When to Prune Roses in the High Desert – A Constant Dilemma
When to prune roses is a constant dilemma in the High Desert. Although this blog is titled “Southwest Desert Gardening,” there are so many different environments in the large sense and microclimates in the small sense, that no universal recommendations are possible. Roses are already reported to be blooming in Tucson, Arizona, and the good folks in Santa Fe will prune their roses even later than we do here in Albuquerque. My mom lives less than a mile from me as the crow flies, and she has already pruned her roses; her yard runs 5°-10°F warmer than mine. Within my very small yard are several microclimates. It is very warm against a south-facing wall, and quite cool against a north-facing wall; that is always the last place the snow melts in my yard.
The “Average Last Frost-Free Date” has generally – in the past – been agreed to be April 15. That has to be seen as truly an average for a large area, and it may not apply to many spots in that large area. It probably does apply to where I live, but I have friends in Corrales who regularly get freezes well into May, and sometimes even later. I generally prune around the beginning of April, and do not fertilize until well past mid-April. There have been years when I lost a lot of new growth in May from a late freeze.

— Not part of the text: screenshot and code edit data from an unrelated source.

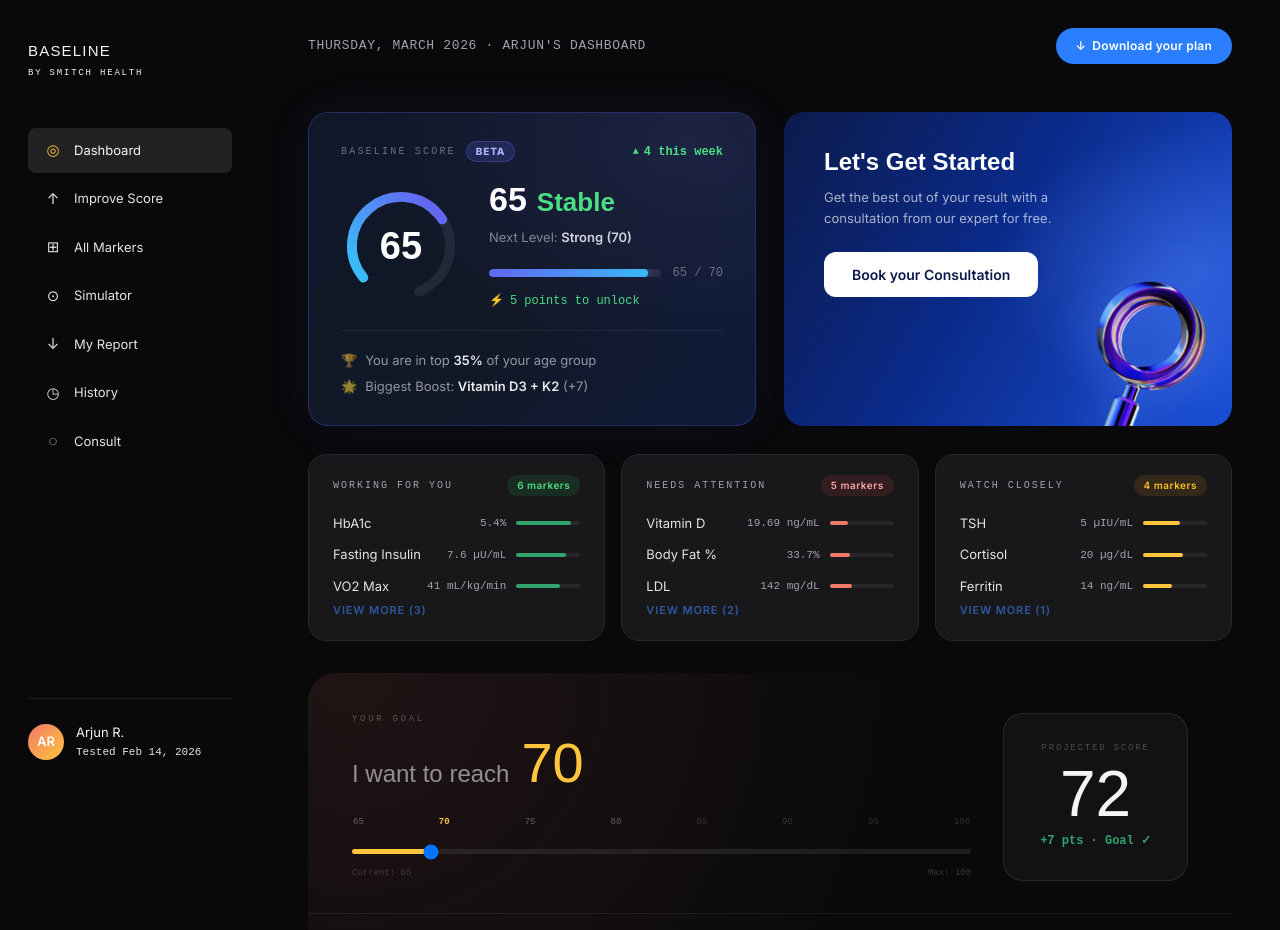
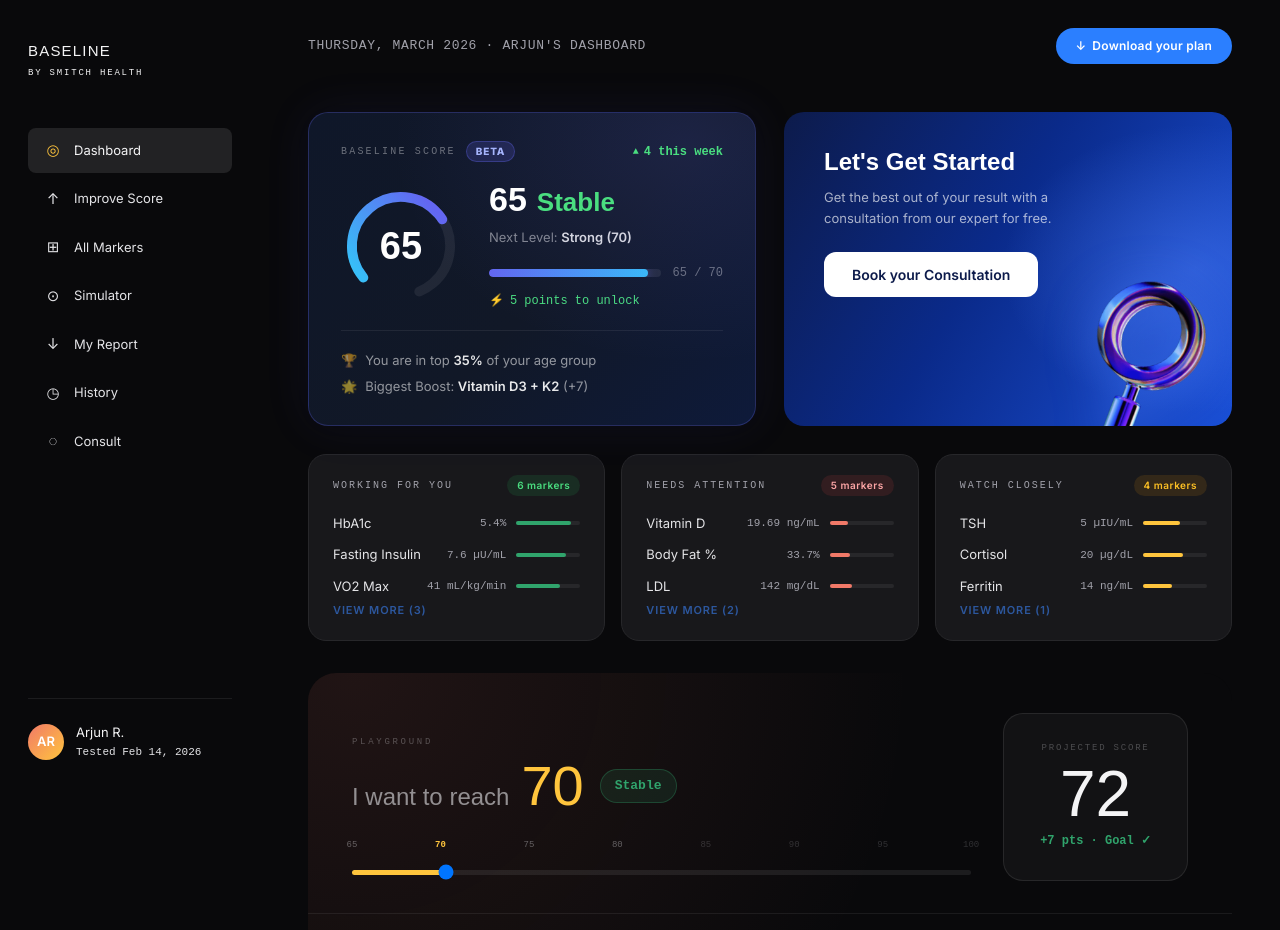
Before and after one commit to ranjithdh/baseline-hackathon, a React (Vite) app: page / in a window 1280 px wide. Shown: the top 930 px of the page. Built offline with nearby package versions, Linux system fonts and the light colour scheme.

Commit message:
View more

```diff
--- a/src/components/desktop/DesktopPlanPanel.jsx
+++ b/src/components/desktop/DesktopPlanPanel.jsx
@@ -2,8 +2,16 @@ import React, { useState, useMemo } from 'react';
 import { CATEGORIES, ALL_ITEMS, BASE_SCORE, MAX_ACHIEVABLE } from './desktopPlanData';
 
 const TICK_VALS = [65, 70, 75, 80, 85, 90, 95, 100];
-const GOAL_MIN  = BASE_SCORE + 1;
+const GOAL_MIN  = BASE_SCORE;
 const GOAL_MAX  = 100;
+
+const getScoreStatus = (score) => {
+  if (score >= 86) return { text: 'Elite', color: 'rgb(48, 164, 108)', bg: 'rgba(48, 164, 108, 0.12)', border: 'rgba(48, 164, 108, 0.3)' };
+  if (score >= 71) return { text: 'Strong', color: 'rgb(48, 164, 108)', bg: 'rgba(48, 164, 108, 0.12)', border: 'rgba(48, 164, 108, 0.3)' };
+  if (score >= 66) return { text: 'Stable', color: 'rgb(48, 164, 108)', bg: 'rgba(48, 164, 108, 0.12)', border: 'rgba(48, 164, 108, 0.3)' };
+  if (score >= 51) return { text: 'Constrained', color: 'rgb(255, 197, 61)', bg: 'rgba(255, 197, 61, 0.12)', border: 'rgba(255, 197, 61, 0.3)' };
+  return { text: 'High Alert', color: 'rgb(241, 121, 104)', bg: 'rgba(241, 121, 104, 0.12)', border: 'rgba(241, 121, 104, 0.3)' };
+};
 
 // ── Helper: greedy pick of top-gain items to reach pts needed ────
 function computeNeeded(goalTarget) {
@@ -238,7 +246,7 @@ const DesktopPlanPanel = ({ planPanelRef }) => {
             letterSpacing: '0.3em', textTransform: 'uppercase',
             color: 'rgba(228,228,231,0.3)', marginBottom: '8px',
           }}>
-            Your Goal
+            Playground
           </div>
           <div style={{
             display: 'flex', alignItems: 'baseline', gap: '12px',
@@ -254,24 +262,45 @@ const DesktopPlanPanel = ({ planPanelRef }) => {
             }}>
               {goalTarget}
             </div>
+            {/* Status Tag */}
+            <div style={{
+              display: 'inline-flex', alignItems: 'center',
+              padding: '6px 14px', borderRadius: '100px',
+              fontSize: '13px', fontWeight: 600,
+              fontFamily: 'var(--font-mono)',
+              background: getScoreStatus(goalTarget).bg,
+              color: getScoreStatus(goalTarget).color,
+              border: `1px solid ${getScoreStatus(goalTarget).border}`,
+              height: 'fit-content', alignSelf: 'center',
+              marginLeft: '4px'
+            }}>
+              {getScoreStatus(goalTarget).text}
+            </div>
           </div>
 
           {/* Tick labels */}
-          <div style={{ display: 'flex', justifyContent: 'space-between', marginBottom: '7px' }}>
-            {TICK_VALS.map(v => (
+          <div style={{ position: 'relative', height: '14px', marginBottom: '4px' }}>
+            {TICK_VALS.map(v => {
+              const pos = ((v - GOAL_MIN) / (GOAL_MAX - GOAL_MIN)) * 100;
+              return (
                 <span
                   key={v}
                   onClick={() => handleGoalChange(v)}
                   style={{
-                  fontFamily: 'var(--font-mono)', fontSize: '9px', padding: '0 1px',
+                    position: 'absolute',
+                    left: `${pos}%`,
+                    transform: 'translateX(-50%)',
+                    fontFamily: 'var(--font-mono)', fontSize: '9px',
                     color: v === goalTarget ? 'rgb(255,197,61)' : v <= MAX_ACHIEVABLE ? 'rgba(228,228,231,0.38)' : 'rgba(228,228,231,0.18)',
                     fontWeight: v === goalTarget ? 700 : 400,
                     cursor: 'pointer', transition: 'color 0.15s', userSelect: 'none',
+                    whiteSpace: 'nowrap',
                   }}
                 >
                   {v}
                 </span>
-            ))}
+              );
+            })}
           </div>
 
           {/* Slider */}
@@ -286,13 +315,7 @@ const DesktopPlanPanel = ({ planPanelRef }) => {
               background: `linear-gradient(90deg, rgb(255,197,61) ${sliderPct}%, rgba(255,255,255,0.08) ${sliderPct}%)`,
             }}
           />
-          <div style={{
-            display: 'flex', justifyContent: 'space-between', marginTop: '7px',
-            fontFamily: 'var(--font-mono)', fontSize: '9px', color: 'rgba(228,228,231,0.22)',
-          }}>
-            <span>Current: {BASE_SCORE}</span>
-            <span>Max: 100</span>
-          </div>
+          {/* Labels removed */}
 
           {goalTarget > MAX_ACHIEVABLE && (
             <div style={{
```
Lines whose indentation alone changed are shown as unchanged.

A couple of weeks ago we had several days of very warm temperatures for February. A lot of my roses sent out new growth in response. Then we got a significant snow, with a few days of colder temps. Much of that new growth died. Had I pruned those roses, there would be many fewer spots for new growth to replace that killed in the cold. As it is, when it is time to prune, the result will be “no harm, no foul.”
The combination of warm days, plus too early to prune roses, has produced some wonderfully interesting photographic opportunities this year, however. I have already shown a variety of rose hips and “winter beauty.”
The images for today’s post are from the modern shrub rose, ‘Route 66.’ The flowers are purple with a white eye, and have a strong, very pleasant scent. It is one of the first in my yard to bloom in the spring. As I was looking things over, I spotted a bud from last year that froze in the fall before it ever completely opened. You can tell, even as dried as it is, that the flower would have been purple. Because it did not bloom, a true hip did not form. I also found a “spray” of hips on ‘Route 66.’ When I do prune roses, this will be one of the first.
Frozen, dried bud of shrub rose, ‘Route 66′
Rose hips from spray of shrub rose ‘Route 66′
Fully formed hip of ‘Route 66′ with lush new growth